From the material beneath, pull every line with the word "shown".
========
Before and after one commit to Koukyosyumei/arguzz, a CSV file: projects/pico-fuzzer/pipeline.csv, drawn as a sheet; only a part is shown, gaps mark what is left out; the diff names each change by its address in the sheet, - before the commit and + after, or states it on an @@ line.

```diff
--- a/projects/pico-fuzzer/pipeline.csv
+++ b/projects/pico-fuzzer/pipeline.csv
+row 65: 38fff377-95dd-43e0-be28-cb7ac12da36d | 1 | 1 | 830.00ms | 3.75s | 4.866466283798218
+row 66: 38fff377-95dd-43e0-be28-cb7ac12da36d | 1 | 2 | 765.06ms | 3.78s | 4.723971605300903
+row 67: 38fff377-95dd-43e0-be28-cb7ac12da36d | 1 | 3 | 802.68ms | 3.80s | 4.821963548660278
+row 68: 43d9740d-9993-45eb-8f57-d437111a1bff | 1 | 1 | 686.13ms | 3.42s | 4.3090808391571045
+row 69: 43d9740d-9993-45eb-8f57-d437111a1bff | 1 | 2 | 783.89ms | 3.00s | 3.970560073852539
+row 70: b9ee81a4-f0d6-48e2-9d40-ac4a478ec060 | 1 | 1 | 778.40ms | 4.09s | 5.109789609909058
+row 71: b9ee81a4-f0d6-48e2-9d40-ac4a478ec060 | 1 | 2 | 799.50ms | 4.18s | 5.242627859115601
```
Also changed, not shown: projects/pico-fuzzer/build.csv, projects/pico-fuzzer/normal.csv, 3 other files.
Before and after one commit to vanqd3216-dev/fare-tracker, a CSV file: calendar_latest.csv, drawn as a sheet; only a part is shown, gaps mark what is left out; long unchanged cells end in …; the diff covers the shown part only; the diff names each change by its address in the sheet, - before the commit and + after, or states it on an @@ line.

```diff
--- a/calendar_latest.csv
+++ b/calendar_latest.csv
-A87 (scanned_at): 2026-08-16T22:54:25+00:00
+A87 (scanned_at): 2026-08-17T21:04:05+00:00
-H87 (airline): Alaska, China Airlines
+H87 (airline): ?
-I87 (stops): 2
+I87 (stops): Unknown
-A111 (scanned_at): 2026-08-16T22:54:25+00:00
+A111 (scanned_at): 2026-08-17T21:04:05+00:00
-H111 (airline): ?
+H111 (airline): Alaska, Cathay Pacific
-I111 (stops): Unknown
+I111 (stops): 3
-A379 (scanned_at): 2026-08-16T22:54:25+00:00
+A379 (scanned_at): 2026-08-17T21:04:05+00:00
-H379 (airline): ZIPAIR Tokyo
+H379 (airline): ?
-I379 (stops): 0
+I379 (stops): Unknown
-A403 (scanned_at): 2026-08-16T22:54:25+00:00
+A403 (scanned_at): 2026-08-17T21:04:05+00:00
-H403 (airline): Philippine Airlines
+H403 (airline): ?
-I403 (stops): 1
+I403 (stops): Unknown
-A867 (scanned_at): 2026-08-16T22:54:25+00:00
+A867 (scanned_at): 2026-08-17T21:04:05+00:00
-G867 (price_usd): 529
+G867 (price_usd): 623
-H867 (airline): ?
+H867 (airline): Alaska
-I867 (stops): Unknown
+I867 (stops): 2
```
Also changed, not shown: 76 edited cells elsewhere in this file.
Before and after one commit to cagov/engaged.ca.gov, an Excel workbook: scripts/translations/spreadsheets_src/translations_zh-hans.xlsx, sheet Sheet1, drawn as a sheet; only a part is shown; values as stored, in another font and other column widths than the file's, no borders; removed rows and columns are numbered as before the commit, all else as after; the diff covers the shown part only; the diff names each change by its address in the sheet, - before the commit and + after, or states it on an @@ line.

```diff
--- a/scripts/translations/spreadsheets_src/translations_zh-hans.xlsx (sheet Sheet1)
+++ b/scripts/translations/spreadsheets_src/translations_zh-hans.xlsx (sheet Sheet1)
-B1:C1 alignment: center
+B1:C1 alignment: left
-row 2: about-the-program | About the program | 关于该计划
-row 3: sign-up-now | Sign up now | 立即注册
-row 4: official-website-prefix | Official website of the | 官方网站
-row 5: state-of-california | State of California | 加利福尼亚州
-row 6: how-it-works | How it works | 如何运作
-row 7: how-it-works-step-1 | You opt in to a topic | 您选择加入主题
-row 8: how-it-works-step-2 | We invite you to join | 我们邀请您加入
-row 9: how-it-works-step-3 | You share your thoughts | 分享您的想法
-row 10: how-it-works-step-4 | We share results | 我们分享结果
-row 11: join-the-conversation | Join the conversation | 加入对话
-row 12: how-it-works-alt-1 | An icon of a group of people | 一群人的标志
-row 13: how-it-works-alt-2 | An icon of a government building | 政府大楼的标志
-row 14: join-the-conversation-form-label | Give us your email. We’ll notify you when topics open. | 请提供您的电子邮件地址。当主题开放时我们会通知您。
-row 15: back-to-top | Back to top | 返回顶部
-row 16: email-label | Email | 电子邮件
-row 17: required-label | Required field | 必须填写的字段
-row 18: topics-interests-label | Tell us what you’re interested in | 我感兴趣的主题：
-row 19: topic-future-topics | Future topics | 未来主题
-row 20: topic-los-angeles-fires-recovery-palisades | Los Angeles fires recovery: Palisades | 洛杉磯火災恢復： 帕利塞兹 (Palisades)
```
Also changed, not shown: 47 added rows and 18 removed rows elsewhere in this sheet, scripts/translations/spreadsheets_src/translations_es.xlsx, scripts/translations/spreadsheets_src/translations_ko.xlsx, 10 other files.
========
> **FINAL ANSWER**:
Before and after one commit to Koukyosyumei/arguzz, a CSV file: projects/pico-fuzzer/pipeline.csv, drawn as a sheet; only a part is shown, gaps mark what is left out; the diff names each change by its address in the sheet, - before the commit and + after, or states it on an @@ line.
Also changed, not shown: projects/pico-fuzzer/build.csv, projects/pico-fuzzer/normal.csv, 3 other files.
Before and after one commit to vanqd3216-dev/fare-tracker, a CSV file: calendar_latest.csv, drawn as a sheet; only a part is shown, gaps mark what is left out; long unchanged cells end in …; the diff covers the shown part only; the diff names each change by its address in the sheet, - before the commit and + after, or states it on an @@ line.
Also changed, not shown: 76 edited cells elsewhere in this file.
Before and after one commit to cagov/engaged.ca.gov, an Excel workbook: scripts/translations/spreadsheets_src/translations_zh-hans.xlsx, sheet Sheet1, drawn as a sheet; only a part is shown; values as stored, in another font and other column widths than the file's, no borders; removed rows and columns are numbered as before the commit, all else as after; the diff covers the shown part only; the diff names each change by its address in the sheet, - before the commit and + after, or states it on an @@ line.
Also changed, not shown: 47 added rows and 18 removed rows elsewhere in this sheet, scripts/translations/spreadsheets_src/translations_es.xlsx, scripts/translations/spreadsheets_src/translations_ko.xlsx, 10 other files.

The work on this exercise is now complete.